Apart from a semi-attempt to filibuster by reading out the already available written answers and paraphrasing the Hong Kong Convention, the Minister insisted on quoting technical details and the obligation to follow the law. He was unable to give political direction on how the Government would work to stop Danish companies’ use of the polluting and dangerous beaching practices in South Asia and on Maersk’s threat to swap the Danish flag for a non-EU flag if the EU does not approve ship recycling on the beaches of Alang.
The MPs present, representing the spectrum of Danish opposition political parties (including Social democrat member of parliament, Christian Rabjerg Madsen, and the head of Socialistisk Folkeparti, Pia Olsen Dyhr, as well as Ida Auken from Radikale Venstre, Christian Poll from Alternativet, and Marie Reumert Gjerding from Enhedslisten) and the Chair (Pia Adelsteen from Dankse Folkeparti), incessantly pressed the Minister to answer concrete and direct questions on the Danish government’s position on beaching, Maersk’s threat to flag out, and whether the government is pressing the EU Commission to list beaching yards in Alang on the upcoming EU list of accepted facilities world-wide.

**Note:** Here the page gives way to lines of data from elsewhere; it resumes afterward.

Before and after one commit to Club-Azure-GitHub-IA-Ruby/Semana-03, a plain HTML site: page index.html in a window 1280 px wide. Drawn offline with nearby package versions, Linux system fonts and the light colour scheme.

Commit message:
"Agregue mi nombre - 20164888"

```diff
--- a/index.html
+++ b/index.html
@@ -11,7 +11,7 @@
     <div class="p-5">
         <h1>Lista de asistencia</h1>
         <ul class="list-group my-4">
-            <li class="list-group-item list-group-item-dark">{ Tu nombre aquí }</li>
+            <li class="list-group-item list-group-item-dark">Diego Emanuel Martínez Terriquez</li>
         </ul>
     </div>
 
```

If ships were broken on beaches in Denmark there would be an uproar, the MPs stated. They asked the Minister to outline how he thought safe working conditions and protection from pollution could ever be ensured when dismantling a vessel in the intertidal zone of a beach, and clearly requested the Minister to provide strong political support to end beaching. To all the questions and comments, the Minister however repeatedly appealed to his ignorance about the shipbreaking industry and to the literal text of the EU guidelines under the Ship Recycling Regulation. Whilst the Minister admitted that flagging out to circumvent EU law is not compatible with responsible business practices, he refused to answer how he would make sure that Danish shipping companies only use facilities that are on the upcoming EU List of approved recycling practices, and which is not expected to include facilities that use the beaching method. Clearly, Minister Lunde Larsen, in the two months he had to prepare before the meeting with the MPs, chose to only be briefed by the interested lobby groups who promote beaching practices; most notably the biggest company in Denmark, Maersk.

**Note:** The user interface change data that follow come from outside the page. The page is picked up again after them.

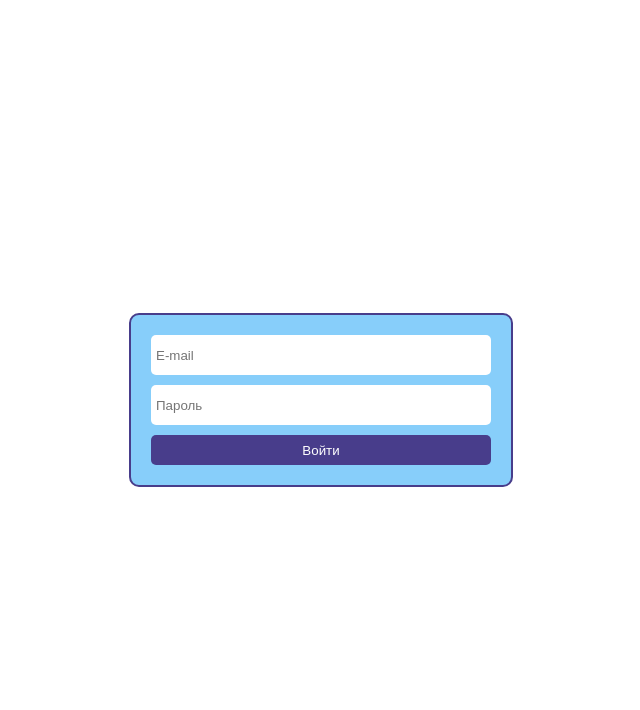
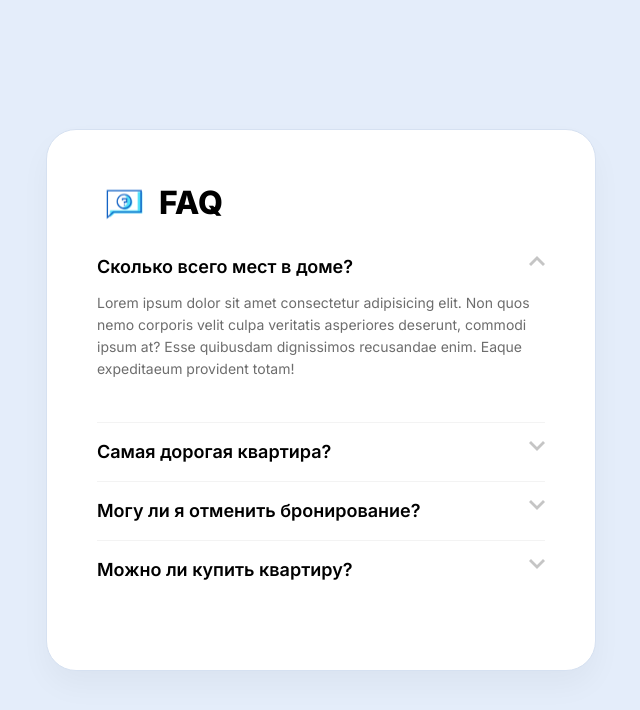
Before and after one commit to prekater/archakov-tutorials, a React (Create React App) app: page / in a window 1280 px wide. Shown: the top 710 px of the page, without its empty margins (319-959 px from the left). Built offline with nearby package versions, Linux system fonts and the light colour scheme.

Commit message:
Сделала ДЗ к уроку 2.2

```diff
--- a/src/index.css
+++ b/src/index.css
@@ -1,71 +1,120 @@
+@import url('https://fonts.googleapis.com/css2?family=Inter:wght@400;600;800&display=swap');
+
+* {
+  margin: 0;
+  padding: 0;
+  box-sizing: border-box;
+}
+
 body {
-  margin: 0;
-  font-family: -apple-system, BlinkMacSystemFont, 'Segoe UI', 'Roboto', 'Oxygen',
-    'Ubuntu', 'Cantarell', 'Fira Sans', 'Droid Sans', 'Helvetica Neue',
-    sans-serif;
-  -webkit-font-smoothing: antialiased;
-  -moz-osx-font-smoothing: grayscale;
+  background-color: #e4edfa;
+  font-family: 'Inter', sans-serif;
+  font-weight: 400;
+  font-size: 14px;
+  color: #000;
   display: flex;
   flex-direction: column;
   justify-content: center;
   align-items: center;
+  width: 100vw;
   height: 100vh;
-  width: 100vw;
 }
 
-code {
-  font-family: source-code-pro, Menlo, Monaco, Consolas, 'Courier New',
-    monospace;
-}
- * {
-   box-sizing: border-box;
- }
-
-.wrapper {
-  border: 10px solid lightgray;
-  border-radius: 16px;
-  padding: 20px;
-  margin-bottom: 20px;
+#app {
+  display: flex;
+  justify-content: center;
+  align-items: center;
+  height: 100vh;
 }
 
-.first-line {
-  font-size: 36px;
-  padding-bottom: 12px;
+.app-container {
+  max-width: 550px;
+  padding: 53px 50px;
+  background: #ffffff;
+  border: 1px solid #d6e1f1;
+  box-shadow: 0px 15px 30px rgba(0, 0, 0, 0.04);
+  border-radius: 30px;
 }
 
-.second-line {
-  font-size: 28px;
+.app-title {
+  padding-left: 62px;
+  margin-bottom: 34px;
+  font-weight: 800;
+  font-size: 32px;
+  line-height: 39px;
+  background-image: url('./img/title-bg.svg');
+  background-repeat: no-repeat;
+  background-size: 54px;
+  background-position: left center;
 }
 
-.form {
-  display: flex;
-  flex-direction: column;
-  justify-content: center;
-  align-items: stretch;
-  background-color: lightskyblue;
-  border: 2px solid darkslateblue;
-  border-radius: 10px;
-  padding: 20px;
-  width: 30vw;
+/* Acordeon styles */
+.tab {
+  position: relative;
+  margin-bottom: 18px;
+  padding-bottom: 18px;
+  width: 100%;
+  overflow: hidden;
+  border-bottom: 1px solid #f3f3f3;
 }
 
-.input {
-  margin-bottom: 10px;
-  height: 40px;
-  border-radius: 5px;
-  border: none;
-  padding: 3px 5px;
+.tab:last-child {
+  border-bottom: 0;
 }
 
-.input:focus {
-    outline: 2px solid lightslategray;
+.tab input {
+  position: absolute;
+  opacity: 0;
+  z-index: -1;
+}
+.tab label {
+  position: relative;
+  display: block;
+  background: #fff;
+  cursor: pointer;
+  font-weight: 600;
+  font-size: 18px;
+  line-height: 22px;
+}
+.blue label {
+  background: #2980b9;
+}
+.tab-content {
+  max-height: 0;
+  overflow: hidden;
+  -webkit-transition: max-height 0.35s;
+  -o-transition: max-height 0.35s;
+  transition: max-height 0.35s;
+}
+.tab-content p {
+  color: #6d6d6d;
+  padding: 14px 0 24px;
+  line-height: 22px;
+}
+/* :active */
+.tab.active .tab-content {
+  max-height: 100vh;
+}
+/* Icon */
+.tab label::after {
+  position: absolute;
+  content: '';
+  width: 16px;
+  height: 10px;
+  background-image: url('./img/arrow-tab.svg');
+  background-repeat: no-repeat;
+  background-position: center;
+  background-size: 16px;
+  right: 0;
+  top: 0px;
+  display: block;
+  line-height: 3;
+  text-align: center;
+  -webkit-transition: all 0.35s;
+  -o-transition: all 0.35s;
+  transition: all 0.35s;
 }
 
-.button {
-  border: none;
-  background-color: darkslateblue;
-  border-radius: 5px;
-  color: white;
-  height: 30px;
-  cursor: pointer;
+.tab.active label::after {
+  transform: rotate(180deg);
 }
--- a/src/index.js
+++ b/src/index.js
@@ -2,7 +2,8 @@
 import ReactDOM from 'react-dom';
 import './index.css';
 // import App from './tutorial-1.9/App';
-import App from './tutorial-2/App';
+//import App from './tutorial-2/App';
+import App from './tutorial-2.2/App';
 
 ReactDOM.render(
   <React.StrictMode>
--- /dev/null
+++ b/src/tutorial-2.2/App.js
@@ -0,0 +1,32 @@
+import React from 'react'
+import { tabs } from './tabs'
+
+function App() {
+    const [activeId, setActiveId] = React.useState(1)
+    const handleClick = (id) => {
+        setActiveId(id)
+    }
+
+    return (
+        <div className='app-container'>
+            <h1 className='app-title'>FAQ</h1>
+            <div className='app-tabs'>
+                {
+                    tabs.map((tab) => (
+                        <div className={activeId === tab.id ? 'tab active' : 'tab'} key={tab.id}>
+                            <input id={`tab-${tab.id}`} type='checkbox' name='tabs' />
+                            <label htmlFor={`tab-${tab.id}`} onClick={() => handleClick(tab.id)}>{tab.title}</label>
+                            <div className='tab-content'>
+                                <p>
+                                    {tab.description}
+                                </p>
+                            </div>
+                        </div>
+                    ))
+                }
+            </div>
+        </div>
+    )
+}
+
+export default App
--- /dev/null
+++ b/src/tutorial-2.2/tabs.js
@@ -0,0 +1,25 @@
+export const tabs = [
+    {
+        id: 1,
+        title: 'Сколько всего мест в доме?',
+        description:
+            'Lorem ipsum dolor sit amet consectetur adipisicing elit. Non quos nemo corporis velit culpa veritatis asperiores deserunt, commodi ipsum at? Esse quibusdam dignissimos recusandae enim. Eaque expeditaeum provident totam!',
+    },
+    {
+        id: 2,
+        title: 'Самая дорогая квартира?',
+        description:
+            'Lorem ipsum dolor sit amet consectetur adipisicing elit. Maxime fuga deserunt aliquid voluptatum ad, molestiae dicta officiis animi ummollitia, reiciendis a cum ratione veritatis cupiditate voluptatem.Consectetur, exercitationem magnam.',
+    },
+    {
+        id: 3,
+        title: 'Могу ли я отменить бронирование?',
+        description: 'Да, вы можете отменить забронированную квартиру в течение 3 дней.',
+    },
+    {
+        id: 4,
+        title: 'Можно ли купить квартиру?',
+        description:
+            'Lorem ipsum dolor sit amet consectetur adipisicing elit. Est commodi itaque ratione voluptatem dolores iusto aperiam adipisci incidunt perspiciatis ullam! Repellat accusamus rerum excepturi minus delectus? Consequatur libero nemo alias.',
+    },
+]
```
Also changed, not shown: src/img/arrow-tab.svg (added), src/img/title-bg.svg (added).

“It is shocking that the Minister gave no political comment or direction, but rather only contained a copy-pasted quotation fed to him by Maersk. It reveals the lack of political backbone when we see that Maersk is in such a powerful position to issue statements on behalf of the Danish government and that the Minister seems to believe this is acceptable,” said Ingvild Jenssen, Policy Director of the NGO Shipbreaking Platform.

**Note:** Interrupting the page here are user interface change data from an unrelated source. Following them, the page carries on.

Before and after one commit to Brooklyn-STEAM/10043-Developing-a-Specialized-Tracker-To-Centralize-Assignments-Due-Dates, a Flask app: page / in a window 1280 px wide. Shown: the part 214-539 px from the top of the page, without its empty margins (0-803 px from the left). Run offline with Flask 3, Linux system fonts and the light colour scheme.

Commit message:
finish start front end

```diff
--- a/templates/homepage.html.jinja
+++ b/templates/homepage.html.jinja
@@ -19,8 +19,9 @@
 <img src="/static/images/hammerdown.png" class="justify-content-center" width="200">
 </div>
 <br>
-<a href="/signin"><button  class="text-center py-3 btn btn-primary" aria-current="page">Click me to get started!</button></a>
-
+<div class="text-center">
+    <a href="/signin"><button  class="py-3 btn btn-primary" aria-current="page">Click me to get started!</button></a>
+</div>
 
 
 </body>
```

The insistent drilling by the MPs to the Minister on the government’s position on beaching left no time for Esben Lunde Larsen to answer all questions. The MPs would have particularly liked to go into more depth on issues related to the government policy to enhance the ship recycling industry in Denmark, and crucially on the government’s engagement to investigate on the illegal export of the Maersk-owned oil production and storage tanker, North Sea Producer, from the UK to Bangladesh. At the end of the meeting, Pia Olsen Dyhr (SF) called for another meeting with the Minister to discuss these issues more in detail.